Finally, with the death of Jesus, came the withdrawal of light: "A thunderous noise was heard and darkness descended over Mount Calvary." Not until His resurrection three days later and His ascent to heaven was light restored.

Deeper Meanings

Marí Cardona concedes that scholars have never been able to establish with any true accuracy the exact birth date of the historical Jesus. In his opinion, it was the significant symbolic proximity of the Christ story to the pagan concept of the winter solstice, which also determined the chronological proximity of the two dates. He observes that, "the fight between light and dark, good and evil, is a millenarian idea of many peoples.
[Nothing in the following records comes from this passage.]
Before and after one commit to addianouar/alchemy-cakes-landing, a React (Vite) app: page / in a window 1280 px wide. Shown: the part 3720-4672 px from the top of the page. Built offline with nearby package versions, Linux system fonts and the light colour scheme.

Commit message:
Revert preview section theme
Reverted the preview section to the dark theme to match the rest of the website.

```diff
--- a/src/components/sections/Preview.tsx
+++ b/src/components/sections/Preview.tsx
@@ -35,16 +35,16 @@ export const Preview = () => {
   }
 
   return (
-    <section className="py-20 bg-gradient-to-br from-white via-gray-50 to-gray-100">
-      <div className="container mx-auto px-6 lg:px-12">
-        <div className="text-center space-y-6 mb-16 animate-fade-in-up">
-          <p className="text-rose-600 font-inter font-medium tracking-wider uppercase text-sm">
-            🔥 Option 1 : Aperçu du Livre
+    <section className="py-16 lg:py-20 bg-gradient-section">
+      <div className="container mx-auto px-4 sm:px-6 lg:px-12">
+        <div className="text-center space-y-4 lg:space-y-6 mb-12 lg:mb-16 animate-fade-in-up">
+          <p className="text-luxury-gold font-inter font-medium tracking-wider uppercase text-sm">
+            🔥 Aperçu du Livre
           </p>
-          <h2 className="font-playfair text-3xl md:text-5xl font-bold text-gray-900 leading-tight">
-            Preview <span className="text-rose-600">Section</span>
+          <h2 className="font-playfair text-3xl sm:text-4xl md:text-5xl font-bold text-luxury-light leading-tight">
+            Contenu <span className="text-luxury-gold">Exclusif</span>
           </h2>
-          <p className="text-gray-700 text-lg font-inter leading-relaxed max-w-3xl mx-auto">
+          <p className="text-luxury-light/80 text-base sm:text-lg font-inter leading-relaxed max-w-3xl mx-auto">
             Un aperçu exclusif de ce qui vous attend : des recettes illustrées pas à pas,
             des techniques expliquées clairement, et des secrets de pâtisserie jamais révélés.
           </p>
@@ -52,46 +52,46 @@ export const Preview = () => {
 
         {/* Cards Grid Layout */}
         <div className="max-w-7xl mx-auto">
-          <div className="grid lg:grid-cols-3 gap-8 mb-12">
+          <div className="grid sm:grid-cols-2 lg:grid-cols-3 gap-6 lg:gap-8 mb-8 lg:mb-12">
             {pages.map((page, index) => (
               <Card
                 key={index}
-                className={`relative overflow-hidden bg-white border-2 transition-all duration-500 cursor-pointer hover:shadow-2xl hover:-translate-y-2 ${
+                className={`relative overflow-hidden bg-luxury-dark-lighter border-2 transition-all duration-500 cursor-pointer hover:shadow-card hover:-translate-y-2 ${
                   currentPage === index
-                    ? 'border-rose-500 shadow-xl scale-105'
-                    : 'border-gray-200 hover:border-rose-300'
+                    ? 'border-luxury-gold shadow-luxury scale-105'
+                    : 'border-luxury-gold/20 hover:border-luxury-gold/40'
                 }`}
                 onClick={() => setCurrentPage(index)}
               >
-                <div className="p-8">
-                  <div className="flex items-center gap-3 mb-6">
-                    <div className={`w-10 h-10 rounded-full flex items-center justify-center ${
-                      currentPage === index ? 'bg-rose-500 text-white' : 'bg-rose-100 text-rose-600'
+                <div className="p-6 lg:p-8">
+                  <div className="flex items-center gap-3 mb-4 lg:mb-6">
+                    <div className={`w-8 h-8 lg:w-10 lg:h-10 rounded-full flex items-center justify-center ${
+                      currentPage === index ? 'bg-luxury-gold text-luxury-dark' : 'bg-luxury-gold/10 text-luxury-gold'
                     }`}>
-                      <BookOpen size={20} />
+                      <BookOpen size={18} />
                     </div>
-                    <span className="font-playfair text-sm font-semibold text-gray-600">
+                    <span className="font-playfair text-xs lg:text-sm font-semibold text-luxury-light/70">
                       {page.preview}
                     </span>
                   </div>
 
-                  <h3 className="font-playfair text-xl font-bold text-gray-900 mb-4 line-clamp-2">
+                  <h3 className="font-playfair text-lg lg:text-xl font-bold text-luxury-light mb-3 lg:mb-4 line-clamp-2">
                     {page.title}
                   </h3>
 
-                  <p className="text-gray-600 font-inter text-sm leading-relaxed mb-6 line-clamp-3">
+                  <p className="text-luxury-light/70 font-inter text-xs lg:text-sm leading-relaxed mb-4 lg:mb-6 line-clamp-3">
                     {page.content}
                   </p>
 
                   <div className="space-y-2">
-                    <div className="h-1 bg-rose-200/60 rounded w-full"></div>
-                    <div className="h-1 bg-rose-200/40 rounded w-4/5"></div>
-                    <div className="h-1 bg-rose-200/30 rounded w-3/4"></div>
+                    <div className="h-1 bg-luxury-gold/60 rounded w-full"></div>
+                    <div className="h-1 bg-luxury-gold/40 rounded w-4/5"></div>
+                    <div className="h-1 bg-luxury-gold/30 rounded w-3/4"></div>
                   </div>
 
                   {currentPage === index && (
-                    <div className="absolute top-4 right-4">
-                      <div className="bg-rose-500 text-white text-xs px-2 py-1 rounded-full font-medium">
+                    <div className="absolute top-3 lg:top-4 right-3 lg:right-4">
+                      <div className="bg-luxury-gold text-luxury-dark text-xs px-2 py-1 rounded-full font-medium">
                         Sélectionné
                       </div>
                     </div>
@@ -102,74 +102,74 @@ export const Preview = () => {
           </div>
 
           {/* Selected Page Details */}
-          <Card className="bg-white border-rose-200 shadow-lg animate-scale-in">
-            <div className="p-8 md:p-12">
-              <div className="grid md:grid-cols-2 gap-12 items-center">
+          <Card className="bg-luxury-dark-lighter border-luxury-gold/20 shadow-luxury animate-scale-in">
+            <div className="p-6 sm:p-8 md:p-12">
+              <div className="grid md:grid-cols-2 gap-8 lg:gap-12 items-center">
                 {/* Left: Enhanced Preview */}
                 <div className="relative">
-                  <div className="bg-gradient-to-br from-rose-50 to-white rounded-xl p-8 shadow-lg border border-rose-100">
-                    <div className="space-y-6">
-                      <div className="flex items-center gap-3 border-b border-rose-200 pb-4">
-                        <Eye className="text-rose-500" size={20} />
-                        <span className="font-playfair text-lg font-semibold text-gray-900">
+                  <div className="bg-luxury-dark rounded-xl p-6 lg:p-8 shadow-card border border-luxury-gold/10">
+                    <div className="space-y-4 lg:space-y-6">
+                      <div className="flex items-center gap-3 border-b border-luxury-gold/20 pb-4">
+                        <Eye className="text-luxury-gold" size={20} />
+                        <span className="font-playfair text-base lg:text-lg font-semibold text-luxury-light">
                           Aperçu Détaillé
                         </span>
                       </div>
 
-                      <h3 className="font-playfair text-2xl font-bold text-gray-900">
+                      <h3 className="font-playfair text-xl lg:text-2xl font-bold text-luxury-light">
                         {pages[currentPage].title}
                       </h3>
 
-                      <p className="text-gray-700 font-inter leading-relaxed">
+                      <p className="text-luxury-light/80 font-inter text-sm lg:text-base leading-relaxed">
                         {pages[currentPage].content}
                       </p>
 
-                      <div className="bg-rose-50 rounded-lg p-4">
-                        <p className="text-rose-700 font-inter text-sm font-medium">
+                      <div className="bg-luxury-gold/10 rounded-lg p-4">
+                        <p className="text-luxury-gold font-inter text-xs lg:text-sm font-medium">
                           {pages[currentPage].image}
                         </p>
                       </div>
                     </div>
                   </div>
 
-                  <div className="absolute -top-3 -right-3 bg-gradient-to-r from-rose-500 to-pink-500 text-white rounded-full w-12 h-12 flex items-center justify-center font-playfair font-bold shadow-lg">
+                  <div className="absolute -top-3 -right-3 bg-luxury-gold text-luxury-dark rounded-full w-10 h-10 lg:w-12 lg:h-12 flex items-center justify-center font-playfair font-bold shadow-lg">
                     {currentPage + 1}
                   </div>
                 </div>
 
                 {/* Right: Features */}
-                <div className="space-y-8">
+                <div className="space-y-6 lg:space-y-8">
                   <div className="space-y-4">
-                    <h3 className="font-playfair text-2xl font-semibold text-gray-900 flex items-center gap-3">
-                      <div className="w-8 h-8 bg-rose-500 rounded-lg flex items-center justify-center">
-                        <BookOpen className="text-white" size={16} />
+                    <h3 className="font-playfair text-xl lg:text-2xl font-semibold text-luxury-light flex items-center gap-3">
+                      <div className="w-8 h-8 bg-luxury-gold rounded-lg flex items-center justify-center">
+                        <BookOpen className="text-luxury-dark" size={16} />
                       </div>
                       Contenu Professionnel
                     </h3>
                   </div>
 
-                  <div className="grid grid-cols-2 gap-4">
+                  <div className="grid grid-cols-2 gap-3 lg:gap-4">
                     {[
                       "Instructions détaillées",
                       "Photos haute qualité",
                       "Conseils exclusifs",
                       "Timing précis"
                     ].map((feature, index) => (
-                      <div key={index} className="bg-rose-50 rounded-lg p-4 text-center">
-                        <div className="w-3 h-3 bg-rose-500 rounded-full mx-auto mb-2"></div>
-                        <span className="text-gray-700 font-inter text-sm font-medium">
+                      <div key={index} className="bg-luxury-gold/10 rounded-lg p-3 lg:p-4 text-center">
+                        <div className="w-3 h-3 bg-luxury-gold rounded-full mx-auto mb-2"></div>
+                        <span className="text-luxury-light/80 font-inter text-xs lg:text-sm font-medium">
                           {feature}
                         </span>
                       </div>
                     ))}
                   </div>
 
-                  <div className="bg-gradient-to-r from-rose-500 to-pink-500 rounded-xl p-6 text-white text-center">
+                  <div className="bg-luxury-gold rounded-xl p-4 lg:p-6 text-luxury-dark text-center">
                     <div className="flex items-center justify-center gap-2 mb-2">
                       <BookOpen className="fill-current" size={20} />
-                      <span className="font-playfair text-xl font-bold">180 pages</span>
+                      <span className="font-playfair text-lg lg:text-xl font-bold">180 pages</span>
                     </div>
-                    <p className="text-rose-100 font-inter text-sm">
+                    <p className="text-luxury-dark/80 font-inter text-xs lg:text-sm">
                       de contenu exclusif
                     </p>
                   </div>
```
Especially in the Mediterranean, it has always been a recurring theme."

With these thoughts in mind, it is interesting to note the typical Christmas custom of lighting candles - the lone flame in the night - while at the opposite fiesta of Sant Joan and the summer solstice, huge bonfires are set ablaze to signify the ephemeral triumph of day over night.

In his treatise, The Pulse of Life, philosopher Dane Rudhyar describes the Christmas event thus: "The time of the winter solstice has now come . . . The days have decreased in length as much as they ever will. Long, wintry nights absorb nature in their repose . . . Death seems to rule supreme over the visible universe. And yet, somewhere and forever, a new Christ is born. Life surges once more with the sun from its southern decline. The sun moves northward, its daily arc of light becomes slowly tauter and more radiant. The promise of spring spreads life a mystic fire over the earth to tell 'men of good will' that the New Life has begun to win over arrested death."

Rudhyar then challenges us with this query: "What is this new life that men have symbolized in the beautiful Christ-story, whose roots go deeply into the soil of older mythologies? Who is the eternal 'Christos', whose significance remains everlastingly true and vital, whether or not men believe in the historical or religious Christ?"


Surely there are as many answers as there are readers. If anything, Christmas is a time for reflecting on the values we chose to live by. For many it is a time for reaffirming long-held beliefs, while for others it is a time to resume the quest into the Great Beyond. But, whatever it is you are celebrating this season (e.g. Christmas, Hanukkah, Ramadan, or none of the above), I wish you a happy one! Next week we will take a closer look at Ibiza's Christmas tradition. Please join us,

Emily Kaufman